tsc, i know what you mean but perhaps it is personality not giftedness that causes the problems. all mine get high grades, but one is exactly as you describe, perfectionist, shy, hides ability, whilst the other, with exactly the same grades, is totally unfazed and a bit away with the fairies happy go lucky

i've never been particularly 'proud' of their achievements when toddlers/young children as it just seemed one of those things, mind you mine never read early or anything so maybe that is why! i was always proud they walked at 9 months for unexplainable reasons. afaik neither walking early nor reading early is anything very exciting or special apart from for the parents. if i saw a fb video i would probably assume it was reciting off by heart tbh.

op, i dont know, in the examples you give i see no need to talk about your child's abilities, if someone isn't asking you directly. if asked directly, i would just say they were doing well, unless speaking to someone whose child was at a similar level. its just a culturally acceptable way to deal with it in the uk.

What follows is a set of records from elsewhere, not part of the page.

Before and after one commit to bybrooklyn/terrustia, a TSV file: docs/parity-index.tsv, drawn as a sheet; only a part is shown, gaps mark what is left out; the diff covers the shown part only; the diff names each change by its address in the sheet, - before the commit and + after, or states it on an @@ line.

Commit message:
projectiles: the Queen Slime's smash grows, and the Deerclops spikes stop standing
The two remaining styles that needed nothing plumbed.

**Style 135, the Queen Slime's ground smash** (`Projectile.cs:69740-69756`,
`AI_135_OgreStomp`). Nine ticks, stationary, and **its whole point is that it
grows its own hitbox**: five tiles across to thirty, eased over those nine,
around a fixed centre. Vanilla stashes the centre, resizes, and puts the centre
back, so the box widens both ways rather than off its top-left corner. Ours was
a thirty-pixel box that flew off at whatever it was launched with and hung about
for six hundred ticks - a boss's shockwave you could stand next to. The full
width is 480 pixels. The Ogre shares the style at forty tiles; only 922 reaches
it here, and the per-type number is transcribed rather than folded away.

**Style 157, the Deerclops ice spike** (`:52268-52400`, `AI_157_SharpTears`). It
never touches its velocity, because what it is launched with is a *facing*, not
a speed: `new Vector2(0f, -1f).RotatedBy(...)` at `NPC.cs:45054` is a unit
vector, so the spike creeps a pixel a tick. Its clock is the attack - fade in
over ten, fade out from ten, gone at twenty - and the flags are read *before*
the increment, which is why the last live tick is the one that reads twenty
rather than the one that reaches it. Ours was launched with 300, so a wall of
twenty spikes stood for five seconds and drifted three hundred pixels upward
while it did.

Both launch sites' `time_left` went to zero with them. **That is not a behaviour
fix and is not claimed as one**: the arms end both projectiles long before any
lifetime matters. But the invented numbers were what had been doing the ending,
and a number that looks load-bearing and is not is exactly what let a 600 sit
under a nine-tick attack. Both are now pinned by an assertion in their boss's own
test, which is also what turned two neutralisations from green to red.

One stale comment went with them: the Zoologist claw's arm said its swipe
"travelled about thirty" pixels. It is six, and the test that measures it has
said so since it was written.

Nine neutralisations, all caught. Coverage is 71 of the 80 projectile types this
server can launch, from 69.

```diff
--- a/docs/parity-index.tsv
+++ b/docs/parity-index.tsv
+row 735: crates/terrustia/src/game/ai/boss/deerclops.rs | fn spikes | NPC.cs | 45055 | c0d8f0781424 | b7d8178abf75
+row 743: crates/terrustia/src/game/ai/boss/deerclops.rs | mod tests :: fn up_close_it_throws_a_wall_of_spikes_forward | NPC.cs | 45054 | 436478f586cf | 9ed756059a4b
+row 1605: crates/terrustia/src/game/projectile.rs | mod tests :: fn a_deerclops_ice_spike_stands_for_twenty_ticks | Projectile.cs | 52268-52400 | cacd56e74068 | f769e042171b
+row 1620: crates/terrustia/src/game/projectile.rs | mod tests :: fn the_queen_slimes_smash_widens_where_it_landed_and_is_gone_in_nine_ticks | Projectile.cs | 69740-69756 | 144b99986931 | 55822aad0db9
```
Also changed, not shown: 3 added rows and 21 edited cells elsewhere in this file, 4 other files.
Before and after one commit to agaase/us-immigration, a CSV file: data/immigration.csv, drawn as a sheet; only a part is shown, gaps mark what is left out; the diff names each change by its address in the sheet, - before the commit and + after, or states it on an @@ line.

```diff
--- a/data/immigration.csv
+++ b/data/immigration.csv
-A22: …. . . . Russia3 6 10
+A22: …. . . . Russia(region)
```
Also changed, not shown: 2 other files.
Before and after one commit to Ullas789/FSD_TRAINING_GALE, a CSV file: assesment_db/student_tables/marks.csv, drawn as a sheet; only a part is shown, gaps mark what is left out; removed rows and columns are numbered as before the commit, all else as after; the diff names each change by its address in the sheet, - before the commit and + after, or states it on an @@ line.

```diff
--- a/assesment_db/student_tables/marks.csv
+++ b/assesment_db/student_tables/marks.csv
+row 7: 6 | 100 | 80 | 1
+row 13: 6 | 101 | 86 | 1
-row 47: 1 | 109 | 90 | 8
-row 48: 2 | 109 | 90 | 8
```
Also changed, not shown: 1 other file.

simpson Thu 15-Aug-13 23:04:07

I would love DD to be taught the violin at school envy

Her HT is very firm about her not going into year groups above her age.

Not too bothered as long as they keep her ticking over really.

DD is not into numeracy so I guess that will be pushed, she also has OT at school 3 times a week (hypermobile).

Quite frankly anything to stop the hellish temper tantrums at home is good.

mercibucket Thu 15-Aug-13 23:04:21

lol i feel a need to point out mine are prob somewhere in the top 10 to 5 percent not the top 1, no child geniuses here, just your bog standard clever. how very british of me grin

TheSecondComing Thu 15-Aug-13 23:12:06

Message withdrawn at poster's request.

mercibucket Thu 15-Aug-13 23:17:04

maybe, tsc, it runs in our family too and i see traits in ds1, the neurotic, perfectionist one.

TheSecondComing Thu 15-Aug-13 23:20:28

Message withdrawn at poster's request.

Join the discussion

Join the discussion

Registering is free, easy, and means you can join in the discussion, get discounts, win prizes and lots more.

Register now